eather Knight guided England to a record run-chase with an outstanding 101 to seal England’s One-Day International series against New Zealand.
The England captain scored her second ODI century as England hauled down New Zealand’s total to take an unassailable 3-1 lead in the five-match series.
Knight had appeared set to see her side home before picking out a diving Brooke Halliday in the deep.
It had appeared to precipitate a major wobble after Danielle Wyatt was also dismissed with the finishing line in sight, a powerful final-over blow down the ground for four from Anya Shrubsole steadied the nerves before a most peculiar ending.
With her eyes on glory, Sophie Ecclestone had sashayed down the track for an almighty heave, beaten by the drift from off-spinner Leigh Kasperek.
Yet the ball had drifted beyond the wide line in evading Ecclestone’s swipe, with umpire David Millns signalling the extra to seal England’s chase.
Ahead of a winter that will see them head to Australia for an away Ashes and then New Zealand to defend their Women’s World Cup crown, it was a timely reminder of England’s potential batting second.
Knight’s side had not overhauled a score in excess of 240 since 2015 and
Having won the toss, Knight opted to bowl first in a bid to exploit an emerald sheen on a Derby pitch that otherwise appeared good for batting.
She was rewarded by a fine new-ball spell from Shrubsole, fit to return to the side alongside Freya Davies and Nat Sciver, who removed both Maddy Green and Lauren Down after Susie Bates’ run-out.
Those wickets brought together experienced pair Amy Satterthwaite and Sophie Devine (41), who stabilised the innings before the latter was removed by a ball from off-spinner Charlie Dean that appeared to keep a little low.
However Katey Martin kept the momentum on in combination with Satterthwaite, recording her first half-century against England in 13 years and eventually finishing unbeaten on 65.
After Dean, again impressive in her debut ODI series, had removed Satterthwaite (54), a bright cameo of 28 from Brooke Halliday helped power New Zealand to 244-8.
England’s chase began well as they negotiated the opening powerplay without losing a wicket, with Lauren Winfield-Hill appearing in particularly good touch.

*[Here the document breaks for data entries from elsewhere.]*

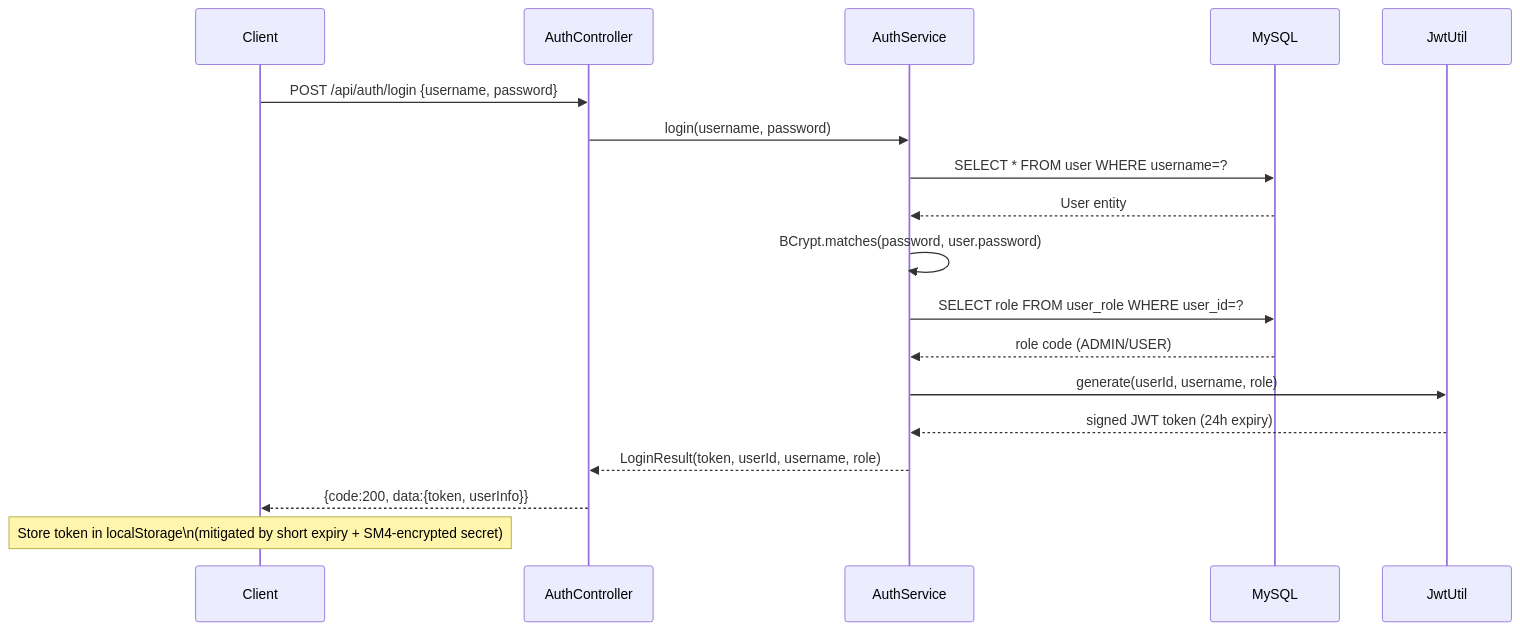
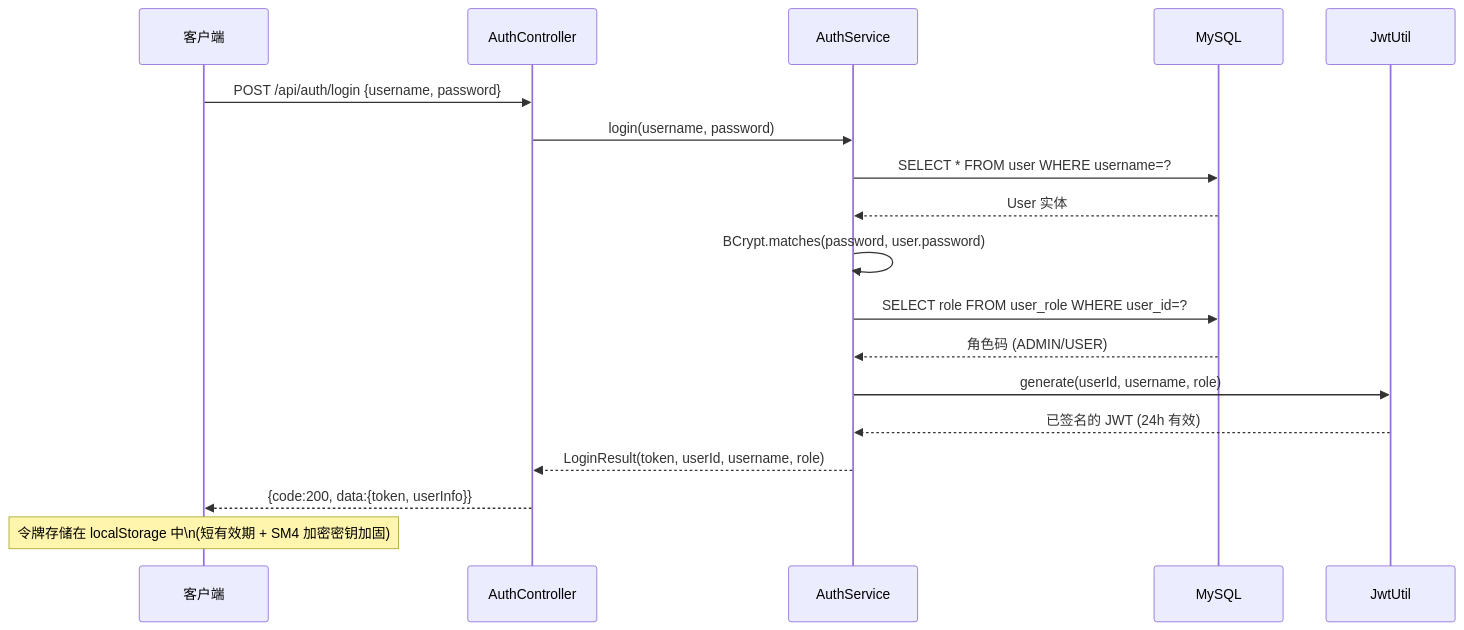
Diagram 11 of 12 in docs/design/architecture-and-design.md (JiongJiongP/knowledge-share), drawn with Mermaid before and after one commit. The commit also changed other lines of this file, not shown here.

Commit message:
docs: translate architecture design document to Chinese

````diff
--- a/docs/design/architecture-and-design.md
+++ b/docs/design/architecture-and-design.md
@@ -512,22 +512,22 @@
 ```mermaid
 sequenceDiagram
-    participant Client
+    participant Client as 客户端
     participant LoginCtrl as AuthController
     participant Svc as AuthService
     participant DB as MySQL
     participant JWT as JwtUtil
 
     Client->>LoginCtrl: POST /api/auth/login {username, password}
     LoginCtrl->>Svc: login(username, password)
     Svc->>DB: SELECT * FROM user WHERE username=?
-    DB-->>Svc: User entity
+    DB-->>Svc: User 实体
     Svc->>Svc: BCrypt.matches(password, user.password)
     Svc->>DB: SELECT role FROM user_role WHERE user_id=?
-    DB-->>Svc: role code (ADMIN/USER)
+    DB-->>Svc: 角色码 (ADMIN/USER)
     Svc->>JWT: generate(userId, username, role)
-    JWT-->>Svc: signed JWT token (24h expiry)
+    JWT-->>Svc: 已签名的 JWT (24h 有效)
     Svc-->>LoginCtrl: LoginResult(token, userId, username, role)
     LoginCtrl-->>Client: {code:200, data:{token, userInfo}}
 
-    Note over Client: Store token in localStorage\n(mitigated by short expiry + SM4-encrypted secret)
+    Note over Client: 令牌存储在 localStorage 中\n(短有效期 + SM4 加密密钥加固)
 ```
````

The opener was removed soon after the relaxing of the fielding restrictions, though, the first of four to fall to Hannah Rowe after a nip-backer defeated Winfield-Hill’s defences after tallying 33.
Tammy Beaumont (16) followed soon after while Sciver could make only 11.
Amy Jones and Knight steadied the ship, with the England captain showing a degree of timing unmatched throughout the 100 overs at the Incora County Ground, compiling her hundred both shrewdly and fluently as England paced their chase well.
Indeed that she had recorded just one hundred in ODI cricket previously was something of a peculiarity for a player who has made the number three spot her own.
Wicketkeeper Jones departed after a partnership of exactly 100 between the pair, while Sophia Dunkley soon followed her back to the pavilion for a duck.
Enter Wyatt, England’s nominal finisher at number seven, who again produced a most useful cameo to help England into the home straight.
Perhaps England’s best pure ball-striker, Wyatt has shown signs of dominance at the top of the order in T20 Internationals but came into this series with a curiously poor record in the longer format of the game.
Yet the 30-year-old has appeared rejuvenated in ODI cricket in this series, with a greater clarity over her role.
A battling, vital 63 not out at Worcester helped England to an above-par total on a tricky pitch in the second ODI and her injection of tempo was timely as she saw Knight to her century, achieved with a scrambled two, while ticking along at more than a run-a-ball.
There were nervous faces in the England dugout after Wyatt was trapped LBW by New Zealand skipper Devine but Ecclestone’s wipe and the widening of umpire Millns’ arms ensured the series victory was England’s.
The series concludes at Canterbury on Sunday in England’s final game of the summer.